(Beginning of MATERIAL SHOWN)
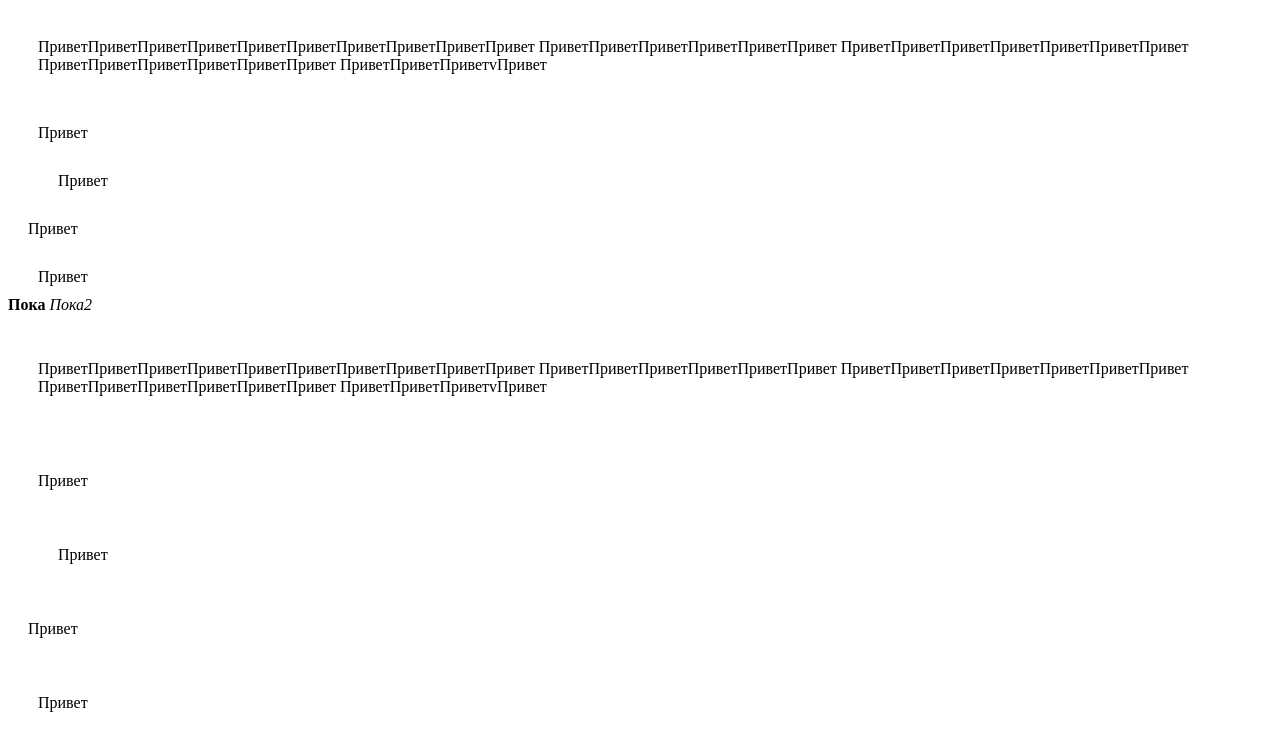
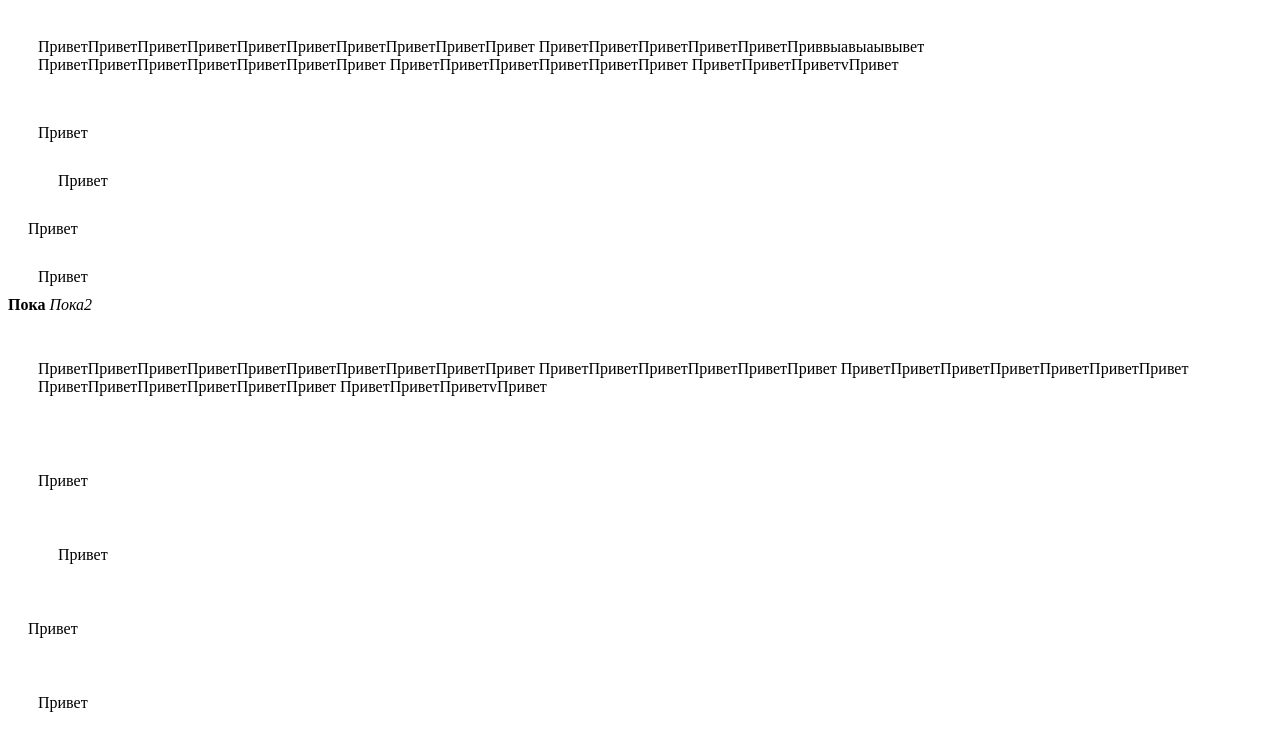
Before and after one commit to VladStarzhitskiy/Myfirst, a plain HTML site: page index.html in a window 1280 px wide. Drawn offline with Linux system fonts and the light colour scheme.

Commit message:
Проба 1

```diff
--- a/index.html
+++ b/index.html
@@ -14,7 +14,7 @@ margin-bottom:50px;
 margin-left: 30px;
 margin-right: 30px
 ">ПриветПриветПриветПриветПриветПриветПриветПриветПриветПривет
-ПриветПриветПриветПриветПриветПривет
+ПриветПриветПриветПриветПриветПриввыавыаывывет
 ПриветПриветПриветПриветПриветПриветПривет
 ПриветПриветПриветПриветПриветПривет
 ПриветПриветПриветvПривет</p>
```
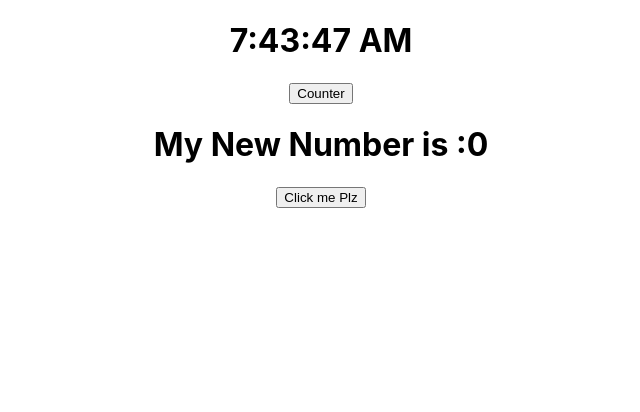
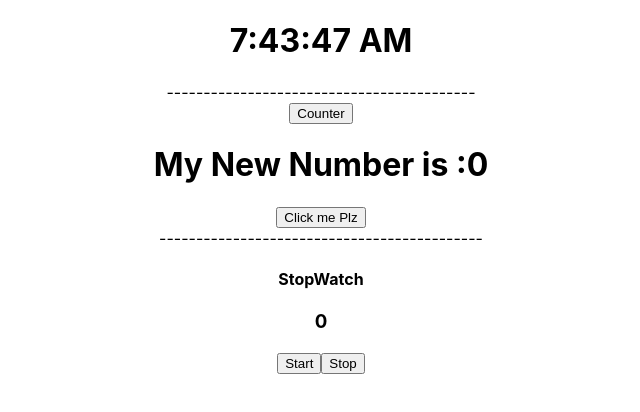
Before and after one commit to 641krishna/My_Practice, a React (Create React App) app in the folder React_js/Timer/digital_timer/: page / in a window 1280 px wide. Shown: the top 412 px of the page, without its empty margins (319-959 px from the left). Built offline with nearby package versions, Linux system fonts and the light colour scheme.

Commit message:
make it better

```diff
--- a/React_js/Timer/digital_timer/src/App.js
+++ b/React_js/Timer/digital_timer/src/App.js
@@ -2,12 +2,16 @@
 import './App.css';
 import Digital from './Components/Digital';
 import Usememo from './Components/Usememo';
+import Stopwatch from './Components/Stopwatch';
 
 function App() {
   return (
     <div className="App">
       <Digital />
+     ------------------------------------------
       <Usememo />
+     --------------------------------------------
+      <Stopwatch/>
     </div>
   );
 }
--- /dev/null
+++ b/React_js/Timer/digital_timer/src/Components/Stopwatch.jsx
@@ -0,0 +1,31 @@
+import React, { useRef, useState } from 'react'
+
+const Stopwatch = () => {
+    const [time, setTime] = useState(null);
+    const [now, setNow] = useState(null);
+
+    const Ref = useRef(null);
+    const handleStart = () => {
+        setTime(Date.now());
+        setNow(Date.now());
+        Ref.current = setInterval(() => {
+            setTime(Date.now());
+        }, 10)
+    }
+
+    const handleStop = () => {
+        clearInterval(Ref.current)
+    };
+
+    const timePassed = (time-now)/1000;
+    return (
+        <div>
+            <h4>StopWatch</h4>
+            <h3>{timePassed }</h3>
+            <button onClick={handleStart}>Start</button>
+            <button onClick={handleStop}>Stop</button>
+        </div>
+    )
+}
+
+export default Stopwatch
```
(End of MATERIAL SHOWN)
== GOAL OF THE EXERCISE ==
Leave out the pictures, then give all the records again exactly.

== ANSWER AREA ==
Before and after one commit to VladStarzhitskiy/Myfirst, a plain HTML site: page index.html in a window 1280 px wide. Drawn offline with Linux system fonts and the light colour scheme.

Commit message:
Проба 1

```diff
--- a/index.html
+++ b/index.html
@@ -14,7 +14,7 @@ margin-bottom:50px;
 margin-left: 30px;
 margin-right: 30px
 ">ПриветПриветПриветПриветПриветПриветПриветПриветПриветПривет
-ПриветПриветПриветПриветПриветПривет
+ПриветПриветПриветПриветПриветПриввыавыаывывет
 ПриветПриветПриветПриветПриветПриветПривет
 ПриветПриветПриветПриветПриветПривет
 ПриветПриветПриветvПривет</p>
```
Before and after one commit to 641krishna/My_Practice, a React (Create React App) app in the folder React_js/Timer/digital_timer/: page / in a window 1280 px wide. Shown: the top 412 px of the page, without its empty margins (319-959 px from the left). Built offline with nearby package versions, Linux system fonts and the light colour scheme.

Commit message:
make it better

```diff
--- a/React_js/Timer/digital_timer/src/App.js
+++ b/React_js/Timer/digital_timer/src/App.js
@@ -2,12 +2,16 @@
 import './App.css';
 import Digital from './Components/Digital';
 import Usememo from './Components/Usememo';
+import Stopwatch from './Components/Stopwatch';
 
 function App() {
   return (
     <div className="App">
       <Digital />
+     ------------------------------------------
       <Usememo />
+     --------------------------------------------
+      <Stopwatch/>
     </div>
   );
 }
--- /dev/null
+++ b/React_js/Timer/digital_timer/src/Components/Stopwatch.jsx
@@ -0,0 +1,31 @@
+import React, { useRef, useState } from 'react'
+
+const Stopwatch = () => {
+    const [time, setTime] = useState(null);
+    const [now, setNow] = useState(null);
+
+    const Ref = useRef(null);
+    const handleStart = () => {
+        setTime(Date.now());
+        setNow(Date.now());
+        Ref.current = setInterval(() => {
+            setTime(Date.now());
+        }, 10)
+    }
+
+    const handleStop = () => {
+        clearInterval(Ref.current)
+    };
+
+    const timePassed = (time-now)/1000;
+    return (
+        <div>
+            <h4>StopWatch</h4>
+            <h3>{timePassed }</h3>
+            <button onClick={handleStart}>Start</button>
+            <button onClick={handleStop}>Stop</button>
+        </div>
+    )
+}
+
+export default Stopwatch
```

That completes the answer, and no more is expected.